Finally, an introduced species may unintentionally injure a species that depends on the species it replaces. In Belgium, Prunus spinosa from Eastern Europe leafs much sooner than its West European counterparts, disrupting the feeding habits of the Thecla betulae butterfly (which feeds on the leaves). Introducing new species often leaves endemic and other local species unable to compete with the exotic species and unable to survive. The exotic organisms may be predators, parasites, or may simply outcompete indigenous species for nutrients, water and light.
At present, several countries have already imported so many exotic species, particularly agricultural and ornamental plants, that their own indigenous fauna/flora may be outnumbered. For example, the introduction of kudzu from Southeast Asia to Canada and the United States has threatened biodiversity in certain areas.

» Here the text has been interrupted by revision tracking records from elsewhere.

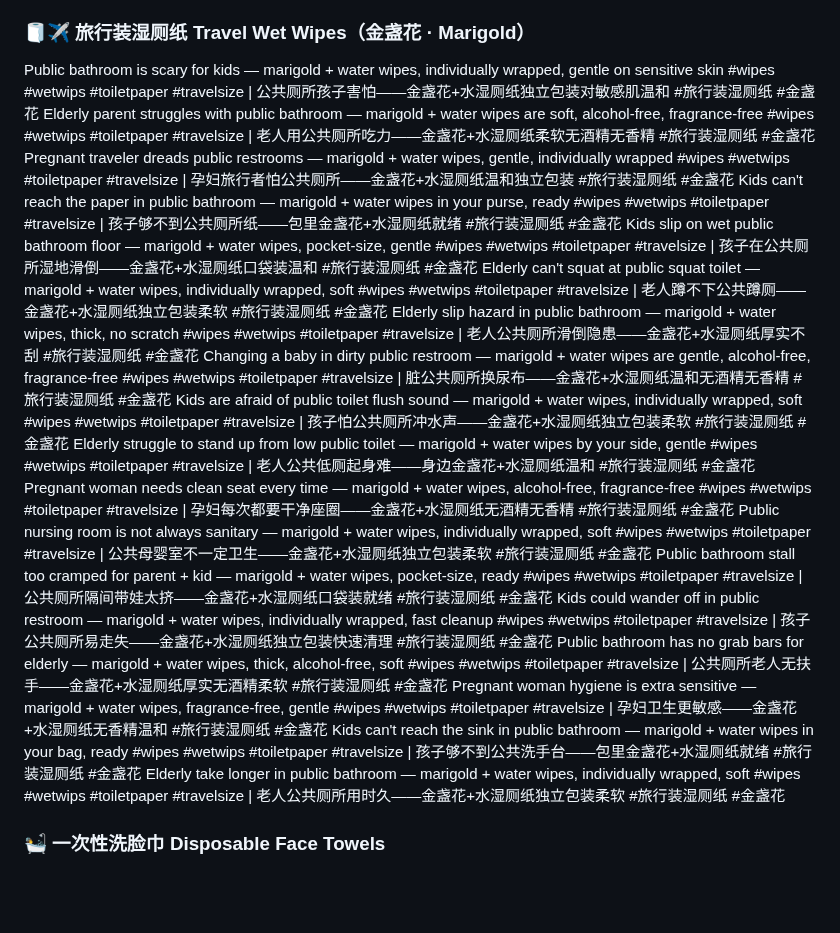
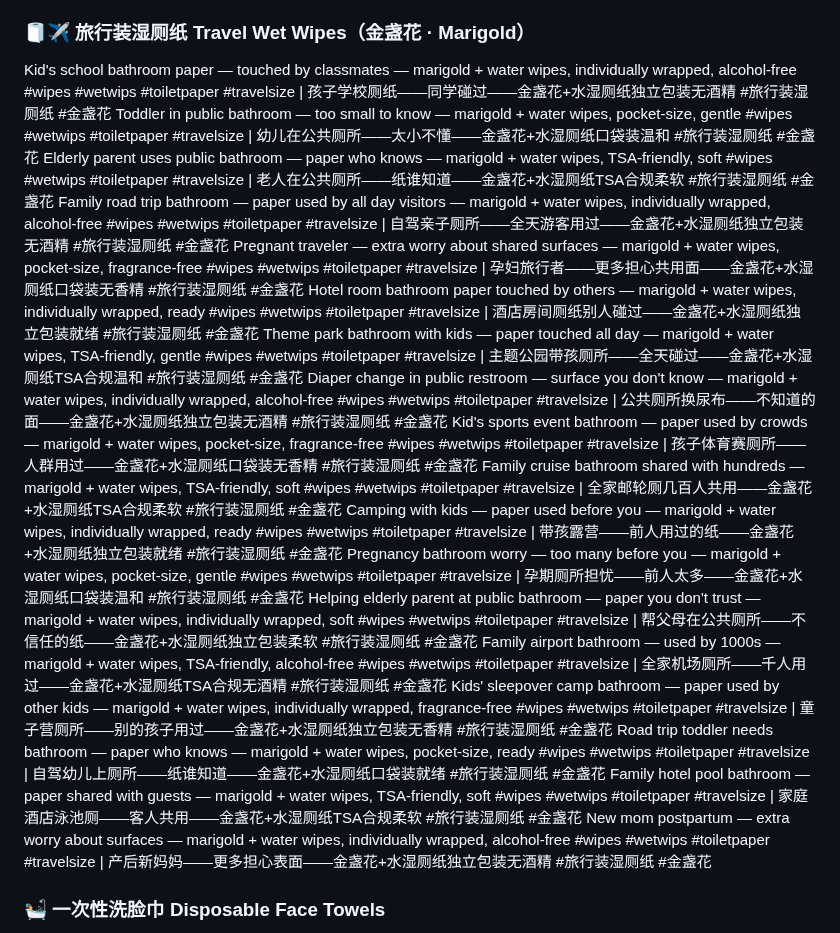
Before and after one commit to ZLM91/margin-calculator, a Markdown page: tiktok_titles_5.md, the part around the change. Rendered like a GitHub page; blank space fills up the shorter version.

Commit message:
rewrite: travel block to public restroom hygiene-anxiety + portable convenience

```diff
--- a/tiktok_titles_5.md
+++ b/tiktok_titles_5.md
@@ -20,24 +20,24 @@ Your bathroom experience shouldn't end in pain — probiotic + water wipes are g
 Stop accepting rough paper — probiotic wet wipes with just water are the soft option #wipes #wetwips #toiletpaper | 别把粗纸当唯一选择——益生菌湿厕纸只有水温软 #湿厕纸 #益生菌湿厕纸
 Thick gentle wipes cost pennies more, save your skin — probiotic + water, fragrance-free #wipes #wetwips #toiletpaper | 厚实温和湿巾只贵几分保护皮肤——益生菌+水无香精 #湿厕纸 #益生菌湿厕纸
 ### 🧻✈️ 旅行装湿厕纸 Travel Wet Wipes（金盏花 · Marigold）
-Public bathroom is scary for kids — marigold + water wipes, individually wrapped, gentle on sensitive skin #wipes #wetwips #toiletpaper #travelsize | 公共厕所孩子害怕——金盏花+水湿厕纸独立包装对敏感肌温和 #旅行装湿厕纸 #金盏花
-Elderly parent struggles with public bathroom — marigold + water wipes are soft, alcohol-free, fragrance-free #wipes #wetwips #toiletpaper #travelsize | 老人用公共厕所吃力——金盏花+水湿厕纸柔软无酒精无香精 #旅行装湿厕纸 #金盏花
-Pregnant traveler dreads public restrooms — marigold + water wipes, gentle, individually wrapped #wipes #wetwips #toiletpaper #travelsize | 孕妇旅行者怕公共厕所——金盏花+水湿厕纸温和独立包装 #旅行装湿厕纸 #金盏花
-Kids can't reach the paper in public bathroom — marigold + water wipes in your purse, ready #wipes #wetwips #toiletpaper #travelsize | 孩子够不到公共厕所纸——包里金盏花+水湿厕纸就绪 #旅行装湿厕纸 #金盏花
-Kids slip on wet public bathroom floor — marigold + water wipes, pocket-size, gentle #wipes #wetwips #toiletpaper #travelsize | 孩子在公共厕所湿地滑倒——金盏花+水湿厕纸口袋装温和 #旅行装湿厕纸 #金盏花
-Elderly can't squat at public squat toilet — marigold + water wipes, individually wrapped, soft #wipes #wetwips #toiletpaper #travelsize | 老人蹲不下公共蹲厕——金盏花+水湿厕纸独立包装柔软 #旅行装湿厕纸 #金盏花
-Elderly slip hazard in public bathroom — marigold + water wipes, thick, no scratch #wipes #wetwips #toiletpaper #travelsize | 老人公共厕所滑倒隐患——金盏花+水湿厕纸厚实不刮 #旅行装湿厕纸 #金盏花
-Changing a baby in dirty public restroom — marigold + water wipes are gentle, alcohol-free, fragrance-free #wipes #wetwips #toiletpaper #travelsize | 脏公共厕所换尿布——金盏花+水湿厕纸温和无酒精无香精 #旅行装湿厕纸 #金盏花
-Kids are afraid of public toilet flush sound — marigold + water wipes, individually wrapped, soft #wipes #wetwips #toiletpaper #travelsize | 孩子怕公共厕所冲水声——金盏花+水湿厕纸独立包装柔软 #旅行装湿厕纸 #金盏花
-Elderly struggle to stand up from low public toilet — marigold + water wipes by your side, gentle #wipes #wetwips #toiletpaper #travelsize | 老人公共低厕起身难——身边金盏花+水湿厕纸温和 #旅行装湿厕纸 #金盏花
-Pregnant woman needs clean seat every time — marigold + water wipes, alcohol-free, fragrance-free #wipes #wetwips #toiletpaper #travelsize | 孕妇每次都要干净座圈——金盏花+水湿厕纸无酒精无香精 #旅行装湿厕纸 #金盏花
-Public nursing room is not always sanitary — marigold + water wipes, individually wrapped, soft #wipes #wetwips #toiletpaper #travelsize | 公共母婴室不一定卫生——金盏花+水湿厕纸独立包装柔软 #旅行装湿厕纸 #金盏花
-Public bathroom stall too cramped for parent + kid — marigold + water wipes, pocket-size, ready #wipes #wetwips #toiletpaper #travelsize | 公共厕所隔间带娃太挤——金盏花+水湿厕纸口袋装就绪 #旅行装湿厕纸 #金盏花
-Kids could wander off in public restroom — marigold + water wipes, individually wrapped, fast cleanup #wipes #wetwips #toiletpaper #travelsize | 孩子公共厕所易走失——金盏花+水湿厕纸独立包装快速清理 #旅行装湿厕纸 #金盏花
-Public bathroom has no grab bars for elderly — marigold + water wipes, thick, alcohol-free, soft #wipes #wetwips #toiletpaper #travelsize | 公共厕所老人无扶手——金盏花+水湿厕纸厚实无酒精柔软 #旅行装湿厕纸 #金盏花
-Pregnant woman hygiene is extra sensitive — marigold + water wipes, fragrance-free, gentle #wipes #wetwips #toiletpaper #travelsize | 孕妇卫生更敏感——金盏花+水湿厕纸无香精温和 #旅行装湿厕纸 #金盏花
-Kids can't reach the sink in public bathroom — marigold + water wipes in your bag, ready #wipes #wetwips #toiletpaper #travelsize | 孩子够不到公共洗手台——包里金盏花+水湿厕纸就绪 #旅行装湿厕纸 #金盏花
-Elderly take longer in public bathroom — marigold + water wipes, individually wrapped, soft #wipes #wetwips #toiletpaper #travelsize | 老人公共厕所用时久——金盏花+水湿厕纸独立包装柔软 #旅行装湿厕纸 #金盏花
+Kid's school bathroom paper — touched by classmates — marigold + water wipes, individually wrapped, alcohol-free #wipes #wetwips #toiletpaper #travelsize | 孩子学校厕纸——同学碰过——金盏花+水湿厕纸独立包装无酒精 #旅行装湿厕纸 #金盏花
+Toddler in public bathroom — too small to know — marigold + water wipes, pocket-size, gentle #wipes #wetwips #toiletpaper #travelsize | 幼儿在公共厕所——太小不懂——金盏花+水湿厕纸口袋装温和 #旅行装湿厕纸 #金盏花
+Elderly parent uses public bathroom — paper who knows — marigold + water wipes, TSA-friendly, soft #wipes #wetwips #toiletpaper #travelsize | 老人在公共厕所——纸谁知道——金盏花+水湿厕纸TSA合规柔软 #旅行装湿厕纸 #金盏花
+Family road trip bathroom — paper used by all day visitors — marigold + water wipes, individually wrapped, alcohol-free #wipes #wetwips #toiletpaper #travelsize | 自驾亲子厕所——全天游客用过——金盏花+水湿厕纸独立包装无酒精 #旅行装湿厕纸 #金盏花
+Pregnant traveler — extra worry about shared surfaces — marigold + water wipes, pocket-size, fragrance-free #wipes #wetwips #toiletpaper #travelsize | 孕妇旅行者——更多担心共用面——金盏花+水湿厕纸口袋装无香精 #旅行装湿厕纸 #金盏花
+Hotel room bathroom paper touched by others — marigold + water wipes, individually wrapped, ready #wipes #wetwips #toiletpaper #travelsize | 酒店房间厕纸别人碰过——金盏花+水湿厕纸独立包装就绪 #旅行装湿厕纸 #金盏花
+Theme park bathroom with kids — paper touched all day — marigold + water wipes, TSA-friendly, gentle #wipes #wetwips #toiletpaper #travelsize | 主题公园带孩厕所——全天碰过——金盏花+水湿厕纸TSA合规温和 #旅行装湿厕纸 #金盏花
+Diaper change in public restroom — surface you don't know — marigold + water wipes, individually wrapped, alcohol-free #wipes #wetwips #toiletpaper #travelsize | 公共厕所换尿布——不知道的面——金盏花+水湿厕纸独立包装无酒精 #旅行装湿厕纸 #金盏花
+Kid's sports event bathroom — paper used by crowds — marigold + water wipes, pocket-size, fragrance-free #wipes #wetwips #toiletpaper #travelsize | 孩子体育赛厕所——人群用过——金盏花+水湿厕纸口袋装无香精 #旅行装湿厕纸 #金盏花
+Family cruise bathroom shared with hundreds — marigold + water wipes, TSA-friendly, soft #wipes #wetwips #toiletpaper #travelsize | 全家邮轮厕几百人共用——金盏花+水湿厕纸TSA合规柔软 #旅行装湿厕纸 #金盏花
+Camping with kids — paper used before you — marigold + water wipes, individually wrapped, ready #wipes #wetwips #toiletpaper #travelsize | 带孩露营——前人用过的纸——金盏花+水湿厕纸独立包装就绪 #旅行装湿厕纸 #金盏花
+Pregnancy bathroom worry — too many before you — marigold + water wipes, pocket-size, gentle #wipes #wetwips #toiletpaper #travelsize | 孕期厕所担忧——前人太多——金盏花+水湿厕纸口袋装温和 #旅行装湿厕纸 #金盏花
+Helping elderly parent at public bathroom — paper you don't trust — marigold + water wipes, individually wrapped, soft #wipes #wetwips #toiletpaper #travelsize | 帮父母在公共厕所——不信任的纸——金盏花+水湿厕纸独立包装柔软 #旅行装湿厕纸 #金盏花
+Family airport bathroom — used by 1000s — marigold + water wipes, TSA-friendly, alcohol-free #wipes #wetwips #toiletpaper #travelsize | 全家机场厕所——千人用过——金盏花+水湿厕纸TSA合规无酒精 #旅行装湿厕纸 #金盏花
+Kids' sleepover camp bathroom — paper used by other kids — marigold + water wipes, individually wrapped, fragrance-free #wipes #wetwips #toiletpaper #travelsize | 童子营厕所——别的孩子用过——金盏花+水湿厕纸独立包装无香精 #旅行装湿厕纸 #金盏花
+Road trip toddler needs bathroom — paper who knows — marigold + water wipes, pocket-size, ready #wipes #wetwips #toiletpaper #travelsize | 自驾幼儿上厕所——纸谁知道——金盏花+水湿厕纸口袋装就绪 #旅行装湿厕纸 #金盏花
+Family hotel pool bathroom — paper shared with guests — marigold + water wipes, TSA-friendly, soft #wipes #wetwips #toiletpaper #travelsize | 家庭酒店泳池厕——客人共用——金盏花+水湿厕纸TSA合规柔软 #旅行装湿厕纸 #金盏花
+New mom postpartum — extra worry about surfaces — marigold + water wipes, individually wrapped, alcohol-free #wipes #wetwips #toiletpaper #travelsize | 产后新妈妈——更多担心表面——金盏花+水湿厕纸独立包装无酒精 #旅行装湿厕纸 #金盏花
 
 ### 🛀 一次性洗脸巾 Disposable Face Towels
 Bathroom humidity means your towel never truly dries #facialtowel #disposable #skincare | 浴室潮湿毛巾根本干不了 #一次性洗脸巾 #护肤
```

The preservation of the number, types, and relative abundance of resident species can enhance invasion resistance in a wide range of natural and semi-natural ecosystems (medium certainty). Although areas of high species richness (such as biodiversity hot spots) are more susceptible to invasion than species-poor areas, within a given habitat the preservation of its natural species pool appears to increase its resistance to invasions by non-native species. This is also supported by evidence from several marine ecosystems, where decreases in the richness of native taxa were correlated with increased survival and percent cover of invading species.
Biplob Kumar is an environmentalist and author